» ASSIGNED TASK: Go through the data below and return each line where the string "changed" appears.

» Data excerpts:
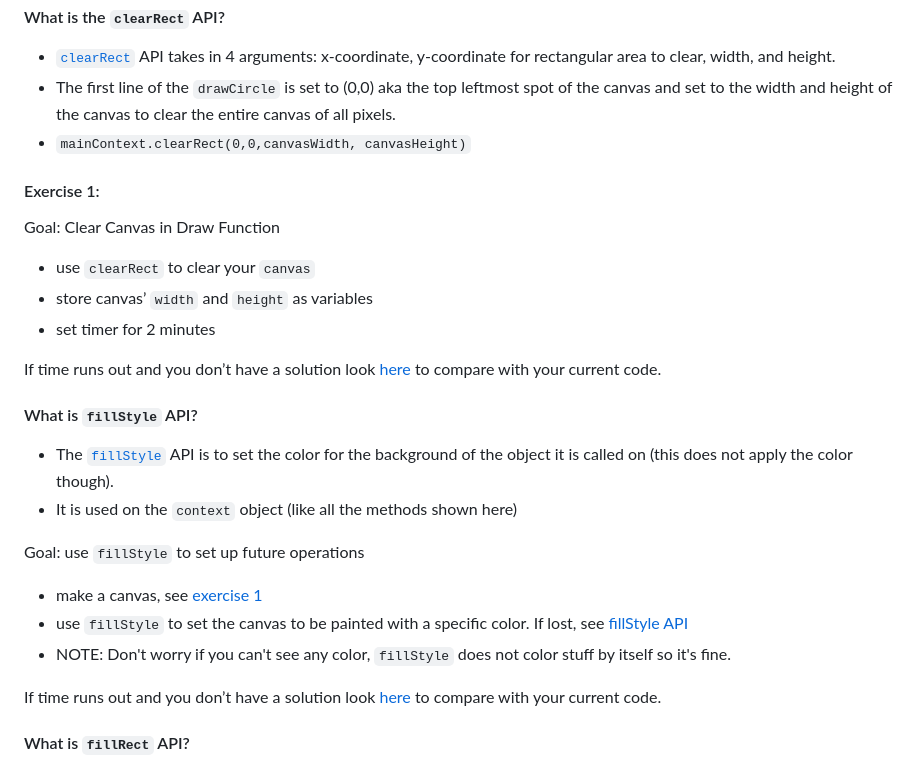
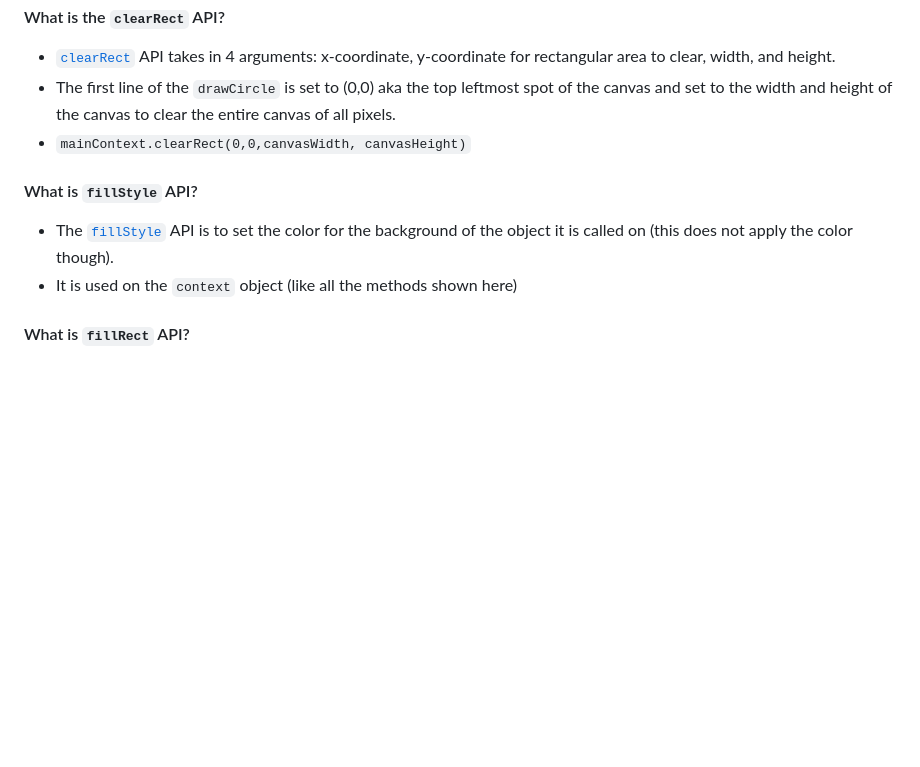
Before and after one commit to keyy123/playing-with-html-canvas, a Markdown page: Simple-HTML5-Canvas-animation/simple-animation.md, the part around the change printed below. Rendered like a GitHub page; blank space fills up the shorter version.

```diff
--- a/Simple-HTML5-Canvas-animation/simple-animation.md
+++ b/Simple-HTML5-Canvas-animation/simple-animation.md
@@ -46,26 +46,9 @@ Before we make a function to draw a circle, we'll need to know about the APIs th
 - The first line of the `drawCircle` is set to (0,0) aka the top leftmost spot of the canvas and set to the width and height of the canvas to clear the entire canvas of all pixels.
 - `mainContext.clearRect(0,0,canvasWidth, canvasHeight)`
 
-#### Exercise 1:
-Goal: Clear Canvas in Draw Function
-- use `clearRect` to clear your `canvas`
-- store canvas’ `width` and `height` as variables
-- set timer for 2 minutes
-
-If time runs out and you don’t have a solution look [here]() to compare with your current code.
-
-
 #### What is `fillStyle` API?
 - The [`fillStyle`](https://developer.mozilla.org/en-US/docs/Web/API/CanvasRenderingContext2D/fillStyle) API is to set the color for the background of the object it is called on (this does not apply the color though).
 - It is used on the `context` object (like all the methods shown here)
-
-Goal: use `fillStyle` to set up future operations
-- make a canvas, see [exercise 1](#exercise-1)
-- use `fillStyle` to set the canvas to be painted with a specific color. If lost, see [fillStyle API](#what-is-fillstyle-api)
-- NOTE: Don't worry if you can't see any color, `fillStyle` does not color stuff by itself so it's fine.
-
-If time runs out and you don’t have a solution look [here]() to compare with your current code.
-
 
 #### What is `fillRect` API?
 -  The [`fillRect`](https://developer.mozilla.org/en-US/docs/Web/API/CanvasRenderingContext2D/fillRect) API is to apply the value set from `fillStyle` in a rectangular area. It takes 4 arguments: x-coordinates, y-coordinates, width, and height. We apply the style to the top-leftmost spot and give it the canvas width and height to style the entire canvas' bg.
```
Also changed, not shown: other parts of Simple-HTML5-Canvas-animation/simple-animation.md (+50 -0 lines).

...

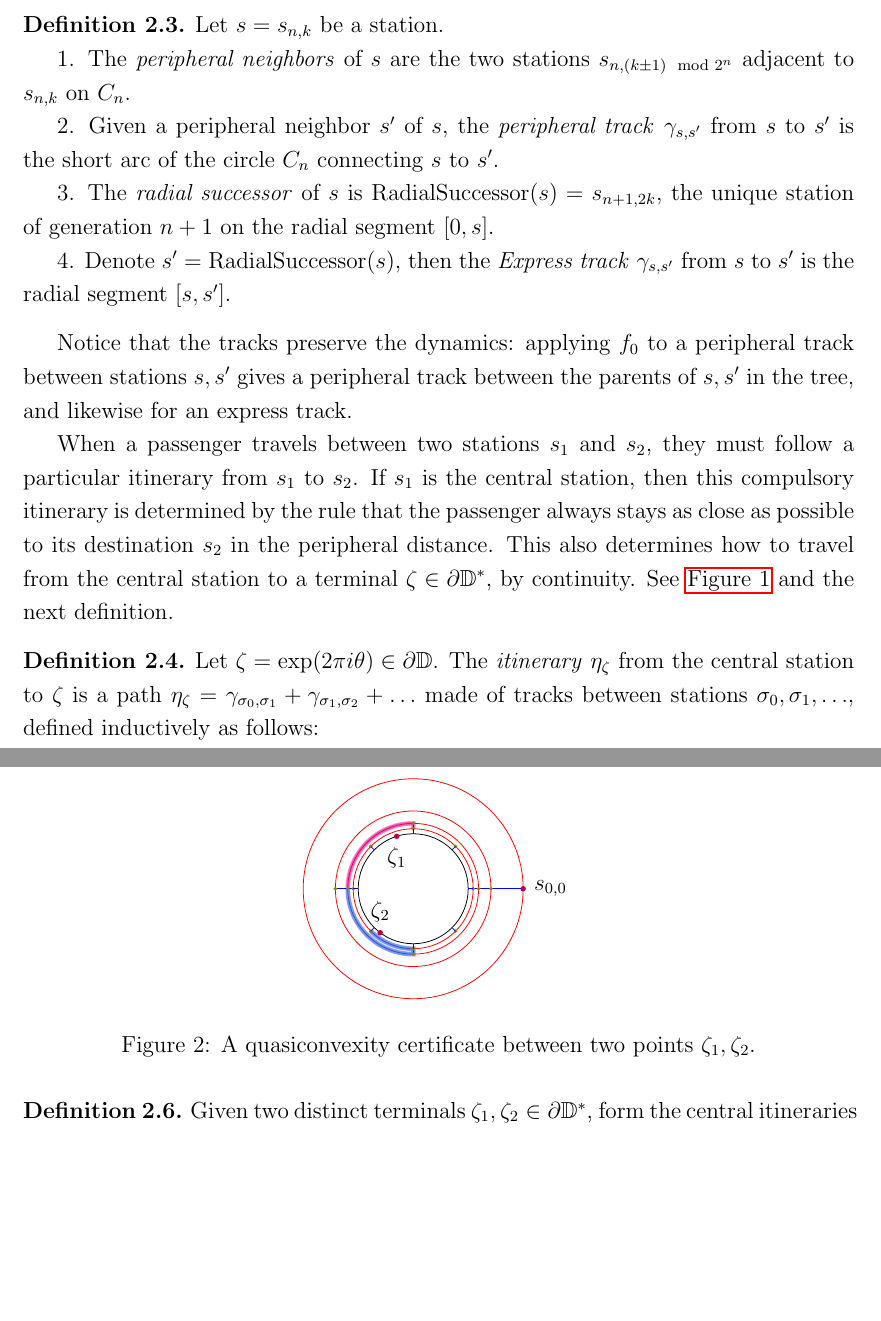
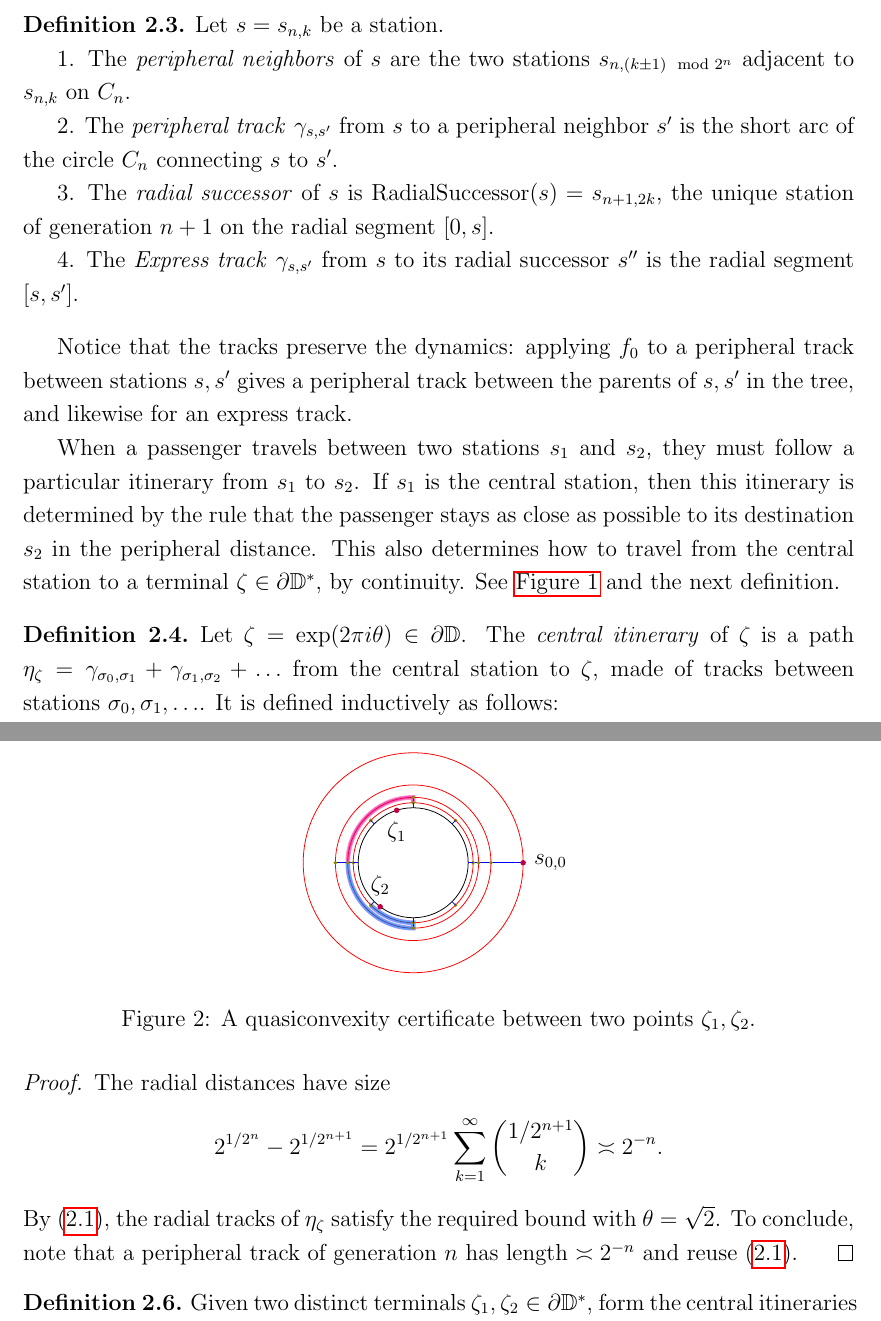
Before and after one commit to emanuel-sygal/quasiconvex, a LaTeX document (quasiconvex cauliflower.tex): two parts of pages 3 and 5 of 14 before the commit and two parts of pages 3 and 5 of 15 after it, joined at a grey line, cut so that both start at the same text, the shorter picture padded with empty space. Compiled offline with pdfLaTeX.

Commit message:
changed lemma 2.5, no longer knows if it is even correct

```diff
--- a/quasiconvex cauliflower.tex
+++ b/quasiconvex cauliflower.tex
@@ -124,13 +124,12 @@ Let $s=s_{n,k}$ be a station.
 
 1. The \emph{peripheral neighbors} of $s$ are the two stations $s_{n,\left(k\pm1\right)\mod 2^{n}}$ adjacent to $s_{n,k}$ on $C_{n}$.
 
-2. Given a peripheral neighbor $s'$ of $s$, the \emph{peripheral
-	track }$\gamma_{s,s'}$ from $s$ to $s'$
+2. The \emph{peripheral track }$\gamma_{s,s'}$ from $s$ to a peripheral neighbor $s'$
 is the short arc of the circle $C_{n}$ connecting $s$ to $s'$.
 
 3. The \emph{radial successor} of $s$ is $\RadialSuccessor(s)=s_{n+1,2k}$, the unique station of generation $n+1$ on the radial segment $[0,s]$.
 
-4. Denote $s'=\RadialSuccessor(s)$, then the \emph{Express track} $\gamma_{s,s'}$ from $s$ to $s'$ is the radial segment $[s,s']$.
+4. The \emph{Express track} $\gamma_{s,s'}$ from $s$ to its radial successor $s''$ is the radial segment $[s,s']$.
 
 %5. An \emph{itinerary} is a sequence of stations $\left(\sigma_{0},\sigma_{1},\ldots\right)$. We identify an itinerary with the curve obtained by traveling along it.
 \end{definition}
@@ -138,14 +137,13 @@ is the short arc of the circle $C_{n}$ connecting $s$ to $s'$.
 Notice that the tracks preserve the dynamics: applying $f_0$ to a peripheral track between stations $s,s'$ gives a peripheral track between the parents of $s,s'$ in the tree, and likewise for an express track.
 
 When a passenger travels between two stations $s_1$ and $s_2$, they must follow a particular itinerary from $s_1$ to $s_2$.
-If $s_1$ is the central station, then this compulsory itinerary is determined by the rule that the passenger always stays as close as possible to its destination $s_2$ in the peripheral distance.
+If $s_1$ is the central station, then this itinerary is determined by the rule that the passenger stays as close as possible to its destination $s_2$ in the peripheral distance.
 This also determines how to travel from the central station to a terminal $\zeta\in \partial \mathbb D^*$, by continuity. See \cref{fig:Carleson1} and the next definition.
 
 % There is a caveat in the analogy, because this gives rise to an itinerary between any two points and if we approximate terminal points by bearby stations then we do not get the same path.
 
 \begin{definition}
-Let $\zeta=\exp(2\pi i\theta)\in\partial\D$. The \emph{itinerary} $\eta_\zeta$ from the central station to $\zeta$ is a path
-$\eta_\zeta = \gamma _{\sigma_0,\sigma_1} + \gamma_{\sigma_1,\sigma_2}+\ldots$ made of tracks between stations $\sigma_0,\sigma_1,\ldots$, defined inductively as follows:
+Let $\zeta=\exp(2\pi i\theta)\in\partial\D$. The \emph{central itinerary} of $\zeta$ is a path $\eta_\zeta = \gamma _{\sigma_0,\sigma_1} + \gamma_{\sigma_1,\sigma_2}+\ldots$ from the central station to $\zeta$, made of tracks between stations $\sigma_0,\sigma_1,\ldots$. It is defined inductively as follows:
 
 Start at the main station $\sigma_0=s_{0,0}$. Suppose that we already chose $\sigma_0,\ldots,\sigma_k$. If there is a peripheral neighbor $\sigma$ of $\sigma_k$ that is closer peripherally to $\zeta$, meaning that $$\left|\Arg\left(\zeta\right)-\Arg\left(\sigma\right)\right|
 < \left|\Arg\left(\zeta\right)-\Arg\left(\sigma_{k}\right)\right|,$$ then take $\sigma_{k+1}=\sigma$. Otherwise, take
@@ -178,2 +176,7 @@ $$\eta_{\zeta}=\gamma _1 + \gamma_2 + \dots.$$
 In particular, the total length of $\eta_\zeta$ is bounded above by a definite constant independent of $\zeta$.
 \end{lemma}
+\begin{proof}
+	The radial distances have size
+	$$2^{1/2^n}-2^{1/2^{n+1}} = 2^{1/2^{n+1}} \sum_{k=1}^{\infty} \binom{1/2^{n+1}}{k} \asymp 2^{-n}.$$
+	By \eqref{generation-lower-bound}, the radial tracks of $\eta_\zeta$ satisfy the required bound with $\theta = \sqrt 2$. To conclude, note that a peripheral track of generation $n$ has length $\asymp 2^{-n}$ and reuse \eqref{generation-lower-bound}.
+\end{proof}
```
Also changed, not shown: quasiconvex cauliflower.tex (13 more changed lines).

» SOLUTION TO THE PROBLEM:
Also changed, not shown: other parts of Simple-HTML5-Canvas-animation/simple-animation.md (+50 -0 lines).
changed lemma 2.5, no longer knows if it is even correct
Also changed, not shown: quasiconvex cauliflower.tex (13 more changed lines).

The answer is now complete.